I was sad to leave the island but I know I’ll be back at the first opportunity. The ferry had a tailwind on the return and it was a smooth sailing. Once back on Skye I headed for the spot at Loch Spalin again, arriving after dark. The next morning the mountain tops were shrouded in cloud but the sun broke through underneath and created some lovely fleeting moments – perfect for B&W landscapes.
You’ll no doubt have noticed that some of the images from this trip are B&W, while others are in colour. All the images were shot in colour but most of the decisions to reproduce in B&W were pre-visualised. The camera offers a range of B&W simulations so this can aid the process as B&W photography requires a good understanding of how colours convert to tones. It’s worth remembering, though, that when using in-camera filter it is only the jpeg which reproduces in B&W. the RAW file remains colour. Having the two is very helpful when processing the RAW as it gives you a benchmark.
The filter setting also help to indicate how these tones change when filtered when shooting, especially if B&W is new to you. It’s ironic that in the days of film, many of us started in B&W because it was much cheaper but now-a-days we have to learn this most likely after shooting in colour for years. I tend to use a red filter for landscapes like these as it increases contrast. However, for some of the shots I used a more-subtler yellow or green filter, and occasionally an infrared one.
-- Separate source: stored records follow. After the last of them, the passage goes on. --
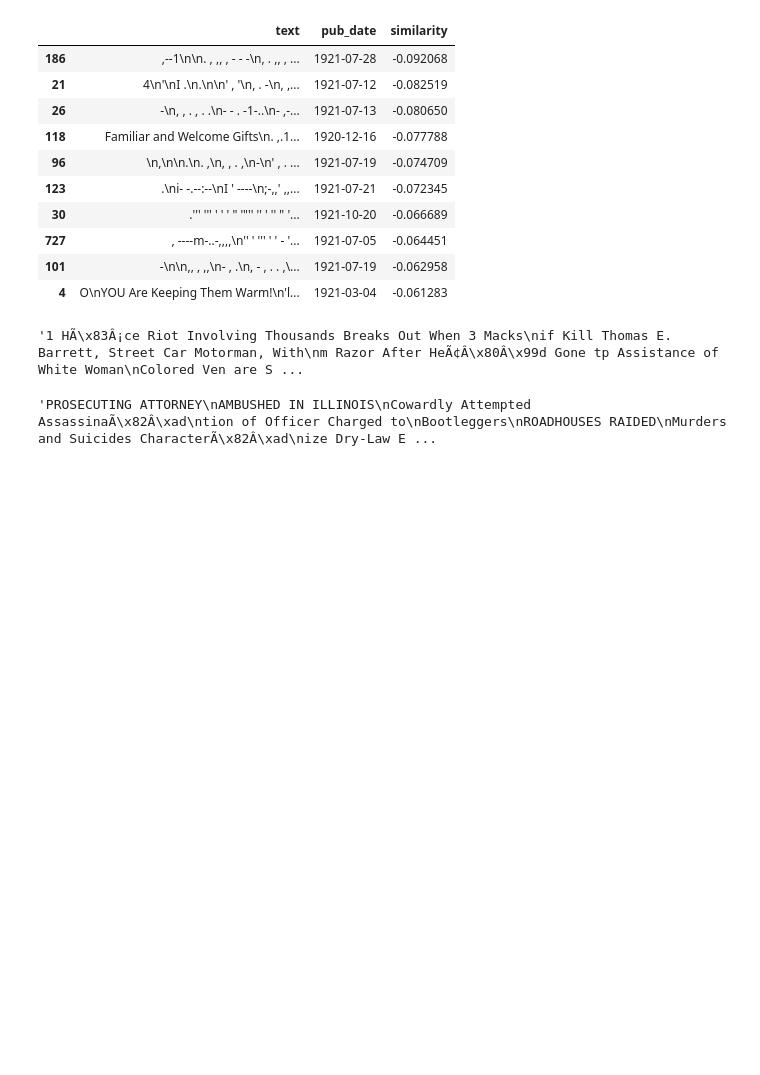
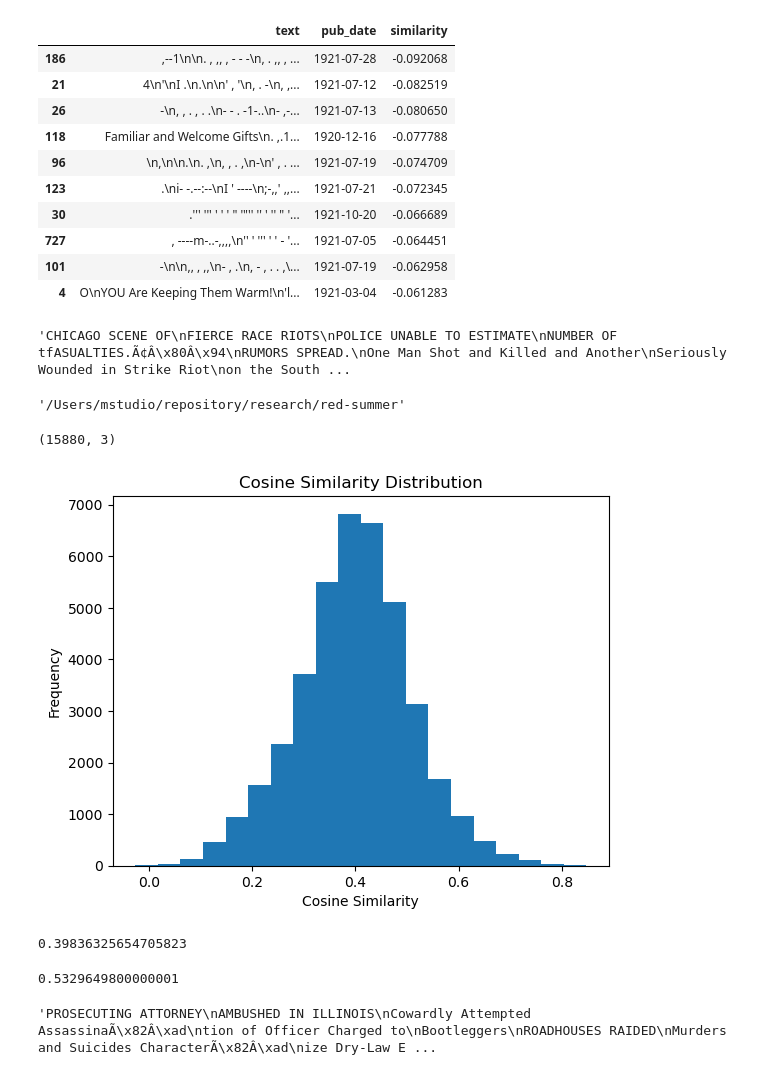
Before and after one commit to 91jpark19/red-summer, a Jupyter notebook: keyword_window.ipynb, the cells around one changed output. Drawn from its saved outputs; the diff is of its cells as text; code cells hidden in the pictures; blank space fills up the shorter version.

```diff
--- a/keyword_window.ipynb
+++ b/keyword_window.ipynb
@@ -88,6 +88,10 @@ sim_score.sort_values(by=['similarity'], ascending=True).head(10)
 | 101 | -\n\n,, , ,,\n- , .\n, - , . . ,\... | 1921-07-19 | -0.062958 |
 | 4 | O\nYOU Are Keeping Them Warm!\n'l... | 1921-03-04 | -0.061283 |
 # %%
-sim_score[sim_score['pub_date']>'1920-09-01'].sort_values(by=['similarity'], ascending=False).head(10).iloc[0].text
+sim_score[sim_score['pub_date']<'1919-12-31'].sort_values(by=['similarity'], ascending=False).head(10).iloc[0]['text']
 # %% [output]
-'1 HÃ\x83Â¡ce Riot Involving Thousands Breaks Out When 3 Macks\nif Kill Thomas E. Barrett, Street Car Motorman, With\nm Razor After HeÃ¢Â\x80Â\x99d Gone tp Assistance of White Woman\nColored Ven are S ...
+'CHICAGO SCENE OF\nFIERCE RACE RIOTS\nPOLICE UNABLE TO ESTIMATE\nNUMBER OF tfASUALTIES.Ã¢Â\x80Â\x94\nRUMORS SPREAD.\nOne Man Shot and Killed and Another\nSeriously Wounded in Strike Riot\non the South ...
+# %%
+os.getcwd()
+# %% [output]
+'/Users/mstudio/repository/research/red-summer'
@@ -94,3 +100,27 @@ sim_score[sim_score['pub_date']>'1920-09-01'].sort_values(by=['similarity'], asc
+# %%
+sample_data=sim_score[sim_score['pub_date']<'1919-08-08'].sort_values(by=['similarity'], ascending=False)
+sample_data['text']=sample_data['text'].str.replace('\n', ' ')
+sample_data.head(200).to_csv('sample-month.csv')
+# %%
+sample_data.shape
+# %% [output]
+(15880, 3)
+# %%
+plt.hist(sample_data['similarity'], bins=20)
+plt.xlabel('Cosine Similarity')
+plt.ylabel('Frequency')
+plt.title('Cosine Similarity Distribution')
+plt.show()
+# %% [output]
+[figure, added]
+# %%
+sample_data['similarity'].mean()
+# %% [output]
+0.39836325654705823
+# %%
+sample_data['similarity'].quantile(0.90)
+# %% [output]
+0.5329649800000001
 # %%
 sim_score[sim_score['pub_date']>'1920-09-01'].sort_values(by=['similarity'], ascending=False).head(10).iloc[1].text
 # %% [output]
```
Also changed, not shown: parts of 23 cells of this notebook, 4 other files.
There was one last thing to do before leaving this part of Scotland, even though the chances of capturing something unusual were remove. Crossing back to the mainland I headed 10 miles (15km) to Eilean Donan Castle. The light was grey on the way up but this time the God’s were smiling. On approach it looked like I’d be out of luck again but I headed for the southern view from a small roadside layby. Within 30 seconds of getting there the sun broke through and illuminated the castle only, leaving the mountains behind in shadow. A magical moment for an unusual image, which worked best in B&W. It was gone less than a minute later.
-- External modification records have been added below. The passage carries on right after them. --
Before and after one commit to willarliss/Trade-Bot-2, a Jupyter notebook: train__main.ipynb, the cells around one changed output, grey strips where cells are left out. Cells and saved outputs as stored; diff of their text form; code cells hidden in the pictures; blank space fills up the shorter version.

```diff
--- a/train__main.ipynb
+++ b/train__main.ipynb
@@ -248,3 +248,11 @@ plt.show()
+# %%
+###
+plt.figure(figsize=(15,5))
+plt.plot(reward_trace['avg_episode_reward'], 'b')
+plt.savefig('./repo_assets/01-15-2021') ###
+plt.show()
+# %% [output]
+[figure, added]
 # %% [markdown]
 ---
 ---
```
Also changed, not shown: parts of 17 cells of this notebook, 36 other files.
The plan was to break the return journey south of the Scottish border Cumbria’s Lake District. I would need a sheltered spot for the night as the winds were high all day but there was a promise of clear skies the next morning – probably another forecast false alarm but worth a try. The Gods must have still been in a good mood! Having parked for the night near Derwent Water I woke at dawn to completely clear skies and virtually no breeze. A sparkling start to the day.
First light at Derwent Water then took me over Honister Pass to Buttermere and Crummock Water. These quieter lakes are a photographer’s dream and as a result much photographed. For me, this was just a bonus moment – more a recce for one of next year’s adventures than part of this adventure’s shoot.
Timing will be crucial for that trip when I do do it though as the Lakes, post pandemic, are heaving with people seeking the solace of the great outdoors. Out of season and careful planning will be needed for that one I think.
By 11am I had crossed Winlatter Pass back to Derwent and was heading out of the Lake District on the last leg of my return. It had been a good trip. Time to breathe and time to immerse myself in photography away from life’s chaos.
So how was this adventure? In a single word – fantastic! The places, especially Harris, the light, the colour, the journey and the GFX camera all delivered. Going through the images on my return I was staggered by the quality and detail. I can’t show the latter on screen but a file a quarter of the size would have produced a lovely large-format print. The full image file is simply breath-taking.
Why does this matter? Well for the first time since I started using a digital camera it felt like film. The images have a richness and a feel which make the medium they’re shot on irrelevant. It feels like a true return to photography and the process becomes natural and all about the image, rather than about the pixels.
Did I succeed in my mission to try to shoot images with more of a fine art feel? I’ll leave you to be the judge of that but it certainly feels to me that I’m moving in the right direction.